I'm currently working for Syracuse University as an Associate Professor at the School of Information Studies. My research areas include the intersection of gaming and libraries and bibliomining, which is the measurement and evaluation of digital library services through bibliomining, or data mining for libraries. My secondary research interests are Web search tools (a.k.a. search engines) and distance education (particularly Web-based asynchronous education).
I'm also the program director for the Master of Science in Library and Information Science program at Syracuse. This means I develop the course lists, locate adjuncts, work on admissions, get the program re-accredited, and guide the curricular changes in the program. You can see me talking about the program at http://youtube.com/watch?v=RWr4X0evrQc
My Past Lives
So, how did I get to this point? Well, it's an obvious progression from someone who mucks out horse stalls to professor. But I'll be glad to elaborate...
I grew up on a horse farm in a rural Oklahoma town. There, my chores involved such fun activities as cleaning out horse stalls and then driving a manure spreader to spread the fresh fertilizer onto the hay fields. Now, you know the line from the Oklahoma song - "where the wind comes whippin' down the plains?" Well, let's assume you are driving a tractor with a device that throws hay and the associated stuff with it out onto the field and said wind comes whipping down said plains. . .we'll let your mind fill in the messy conclusion. However, this led me to getting a part-time job as soon as I turned 16.
I worked a number of part-time jobs as I grew up and went into college - Braum's (an ice cream/hamburger fast food joint in the south half of the US), Waldenbooks, a quick-stop, a scholarship telephone solicitor, and a secretary. Once I became a secretary for a department at the University of Oklahoma, I stayed there until I graduated from college.
I then took a programming job which I hated; I realized that I am a "people person" (as compared to an asparagus person) and needed to do more than write code for eight hours a day.

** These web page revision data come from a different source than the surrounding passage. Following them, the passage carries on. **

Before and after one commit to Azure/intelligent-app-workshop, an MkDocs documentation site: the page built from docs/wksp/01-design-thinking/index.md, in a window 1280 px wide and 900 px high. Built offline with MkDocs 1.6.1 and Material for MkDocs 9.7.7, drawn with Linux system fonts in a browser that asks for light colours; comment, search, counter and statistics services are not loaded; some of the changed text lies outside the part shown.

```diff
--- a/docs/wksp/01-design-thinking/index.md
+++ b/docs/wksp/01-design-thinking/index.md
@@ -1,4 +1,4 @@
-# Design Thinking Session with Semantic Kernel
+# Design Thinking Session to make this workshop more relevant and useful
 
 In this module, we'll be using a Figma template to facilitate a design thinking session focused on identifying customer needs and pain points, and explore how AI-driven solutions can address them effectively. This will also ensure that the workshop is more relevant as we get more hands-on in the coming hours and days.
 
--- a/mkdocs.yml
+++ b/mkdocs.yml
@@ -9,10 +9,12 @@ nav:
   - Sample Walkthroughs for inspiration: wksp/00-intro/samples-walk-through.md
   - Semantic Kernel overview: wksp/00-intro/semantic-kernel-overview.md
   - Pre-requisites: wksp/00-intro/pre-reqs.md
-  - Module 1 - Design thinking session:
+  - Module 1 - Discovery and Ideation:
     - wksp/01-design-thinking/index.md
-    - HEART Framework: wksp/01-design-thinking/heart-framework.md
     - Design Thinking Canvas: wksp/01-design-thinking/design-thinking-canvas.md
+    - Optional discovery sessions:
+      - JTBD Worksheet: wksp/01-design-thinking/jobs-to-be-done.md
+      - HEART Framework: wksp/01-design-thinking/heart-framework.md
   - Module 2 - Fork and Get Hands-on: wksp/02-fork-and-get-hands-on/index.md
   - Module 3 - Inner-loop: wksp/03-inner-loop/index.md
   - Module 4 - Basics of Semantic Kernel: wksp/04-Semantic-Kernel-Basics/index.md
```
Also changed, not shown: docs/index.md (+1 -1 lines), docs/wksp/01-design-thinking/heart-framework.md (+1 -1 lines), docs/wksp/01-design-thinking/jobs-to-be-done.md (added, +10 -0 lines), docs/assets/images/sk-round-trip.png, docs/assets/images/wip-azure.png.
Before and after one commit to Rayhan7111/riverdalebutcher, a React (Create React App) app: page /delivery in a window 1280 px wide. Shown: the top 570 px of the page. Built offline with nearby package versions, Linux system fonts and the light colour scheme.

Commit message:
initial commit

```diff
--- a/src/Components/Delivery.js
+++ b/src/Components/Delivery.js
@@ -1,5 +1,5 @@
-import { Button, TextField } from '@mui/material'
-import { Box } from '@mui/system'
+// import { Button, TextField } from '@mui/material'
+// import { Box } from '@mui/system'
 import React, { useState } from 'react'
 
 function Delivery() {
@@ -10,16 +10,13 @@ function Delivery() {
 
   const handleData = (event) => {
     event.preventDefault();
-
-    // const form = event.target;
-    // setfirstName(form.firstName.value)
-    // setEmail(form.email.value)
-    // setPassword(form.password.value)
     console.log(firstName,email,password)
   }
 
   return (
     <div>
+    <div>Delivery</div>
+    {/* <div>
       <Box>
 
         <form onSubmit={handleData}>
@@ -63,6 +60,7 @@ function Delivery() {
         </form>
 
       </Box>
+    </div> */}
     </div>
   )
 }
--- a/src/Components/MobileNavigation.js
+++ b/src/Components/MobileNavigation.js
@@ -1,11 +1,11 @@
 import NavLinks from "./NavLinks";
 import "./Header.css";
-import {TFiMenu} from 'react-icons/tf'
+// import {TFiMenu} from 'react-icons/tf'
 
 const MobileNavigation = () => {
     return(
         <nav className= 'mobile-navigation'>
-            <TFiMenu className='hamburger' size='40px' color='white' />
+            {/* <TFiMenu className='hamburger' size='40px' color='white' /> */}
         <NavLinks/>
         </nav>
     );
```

I moved back to Norman and landed a job as the "Computer Guy" as the same department I had worked as a student. I did this for 3 years, and learned much about hardware, networks, training, desktop publishing, and anything else dealing with computers and a 10-person network. These skills still serve me, as I build my own systems and know that if I can't reach the tech support people, I can probably fix the problem myself. (whether or not they like my solution is another matter)
I did this for a few years, and started pursuing a Masters in Library and Information Science. When I graduated from that program, I moved to the Dallas area and took a job as a reference librarian at Texas Christian University. I did this for one year, and then was awarded a fellowship to pursue a PhD at the University of North Texas.
I moved up to Denton and began teaching while working on my PhD. I enjoyed teaching and was quite good at it. By the time I had completed my PhD, I had taught both undergraduate and master's level courses in three different departments (library science, business comping, and decision sciences).
I took a job at a small consulting firm in Dallas under the promise that statistical work would be coming in 60 days. I met with clients to lay out Web projects and did Web site design while trying to convince people that an animated GIF is not the best thing to put on your home page and that having actual text is a better idea than nothing but pictures. However, problems due to the company being a start-up on top of other issues broke the camel's back, so I moved on.
I then went to The Associates, a large financial services firm. I started in the marketing department doing statistical work, and quickly moved over to Decision Science, where I now work. I'm a Modeler, which means I create equations that model human behavior. However, the company is now being acquired by Citigroup and jobs were questionable again. I grew weary of the chaoticness of corporate life, and missed my research areas.
So, I went on a job hunt and ended up being caught by Ray von Dran, dean of the School of Information Studies. I'm very happy in my career as a professor, and look forward to many more years of making this world a better place.